Top of Input records

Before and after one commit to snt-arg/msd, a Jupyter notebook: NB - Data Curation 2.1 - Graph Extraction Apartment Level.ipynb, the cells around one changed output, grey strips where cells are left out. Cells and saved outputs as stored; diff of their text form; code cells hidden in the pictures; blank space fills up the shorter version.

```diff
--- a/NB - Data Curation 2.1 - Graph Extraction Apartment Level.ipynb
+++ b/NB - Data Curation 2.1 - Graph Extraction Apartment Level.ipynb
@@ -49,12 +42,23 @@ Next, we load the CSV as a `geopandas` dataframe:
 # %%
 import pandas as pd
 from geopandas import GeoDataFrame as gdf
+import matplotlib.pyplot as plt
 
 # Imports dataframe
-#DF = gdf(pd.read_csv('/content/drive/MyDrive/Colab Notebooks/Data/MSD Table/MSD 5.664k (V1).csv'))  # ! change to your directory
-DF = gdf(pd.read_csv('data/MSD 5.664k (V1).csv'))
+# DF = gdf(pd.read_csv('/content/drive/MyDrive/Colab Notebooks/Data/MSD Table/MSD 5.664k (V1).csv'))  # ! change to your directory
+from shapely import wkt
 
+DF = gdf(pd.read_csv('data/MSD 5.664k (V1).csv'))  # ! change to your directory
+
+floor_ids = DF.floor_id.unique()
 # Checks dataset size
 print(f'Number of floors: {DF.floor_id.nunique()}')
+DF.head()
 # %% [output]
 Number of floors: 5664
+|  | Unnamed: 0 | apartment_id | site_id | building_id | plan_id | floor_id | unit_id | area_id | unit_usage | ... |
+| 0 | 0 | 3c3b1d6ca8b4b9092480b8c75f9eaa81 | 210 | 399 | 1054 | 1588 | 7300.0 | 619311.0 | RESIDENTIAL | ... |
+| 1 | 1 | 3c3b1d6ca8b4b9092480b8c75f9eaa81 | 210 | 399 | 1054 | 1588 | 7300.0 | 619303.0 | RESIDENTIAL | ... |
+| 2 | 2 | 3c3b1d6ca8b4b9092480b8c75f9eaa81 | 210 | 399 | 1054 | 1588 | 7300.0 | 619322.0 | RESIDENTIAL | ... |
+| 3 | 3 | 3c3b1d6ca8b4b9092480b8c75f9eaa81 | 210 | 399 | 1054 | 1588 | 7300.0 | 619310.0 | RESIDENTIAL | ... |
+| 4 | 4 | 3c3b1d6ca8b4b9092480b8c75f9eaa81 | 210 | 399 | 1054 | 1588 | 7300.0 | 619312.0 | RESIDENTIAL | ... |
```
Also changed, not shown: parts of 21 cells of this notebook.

Bottom of Input records
Top of Input records

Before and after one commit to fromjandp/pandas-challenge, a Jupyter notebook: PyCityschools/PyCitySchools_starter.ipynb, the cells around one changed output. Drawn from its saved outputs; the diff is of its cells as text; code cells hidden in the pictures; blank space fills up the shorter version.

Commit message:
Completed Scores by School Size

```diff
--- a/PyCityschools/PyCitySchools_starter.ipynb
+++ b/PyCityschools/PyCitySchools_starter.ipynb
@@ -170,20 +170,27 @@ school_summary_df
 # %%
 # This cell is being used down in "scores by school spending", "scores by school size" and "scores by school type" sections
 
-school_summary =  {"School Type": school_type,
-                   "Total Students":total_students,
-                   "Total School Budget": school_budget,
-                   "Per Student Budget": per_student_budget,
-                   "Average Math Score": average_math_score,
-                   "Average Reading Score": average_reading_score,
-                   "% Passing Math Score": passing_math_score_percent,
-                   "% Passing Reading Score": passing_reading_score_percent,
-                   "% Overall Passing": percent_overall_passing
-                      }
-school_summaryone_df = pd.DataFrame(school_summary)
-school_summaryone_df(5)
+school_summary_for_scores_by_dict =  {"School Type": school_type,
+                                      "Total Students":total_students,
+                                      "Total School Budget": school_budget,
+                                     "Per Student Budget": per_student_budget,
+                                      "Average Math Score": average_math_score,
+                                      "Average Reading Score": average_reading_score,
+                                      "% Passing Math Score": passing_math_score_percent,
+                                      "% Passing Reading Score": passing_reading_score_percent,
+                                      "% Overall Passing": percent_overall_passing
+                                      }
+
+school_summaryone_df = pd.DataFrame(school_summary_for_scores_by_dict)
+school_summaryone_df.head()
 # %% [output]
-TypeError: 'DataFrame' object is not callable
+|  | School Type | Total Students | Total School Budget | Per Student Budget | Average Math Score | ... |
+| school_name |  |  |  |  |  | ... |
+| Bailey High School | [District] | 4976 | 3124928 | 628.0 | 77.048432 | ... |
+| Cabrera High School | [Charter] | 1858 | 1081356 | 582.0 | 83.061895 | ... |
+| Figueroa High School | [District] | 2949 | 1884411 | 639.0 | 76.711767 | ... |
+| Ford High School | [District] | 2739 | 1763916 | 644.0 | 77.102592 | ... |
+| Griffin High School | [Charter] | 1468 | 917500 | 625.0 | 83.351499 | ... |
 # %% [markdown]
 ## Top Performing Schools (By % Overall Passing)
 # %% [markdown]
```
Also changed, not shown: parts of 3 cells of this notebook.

Bottom of Input records

▶ [Assignment] Every line of the material above that has the string "Students" needs pulling out.

▶ [Answer section]
-                   "Total Students":total_students,
+                                      "Total Students":total_students,
+|  | School Type | Total Students | Total School Budget | Per Student Budget | Average Math Score | ... |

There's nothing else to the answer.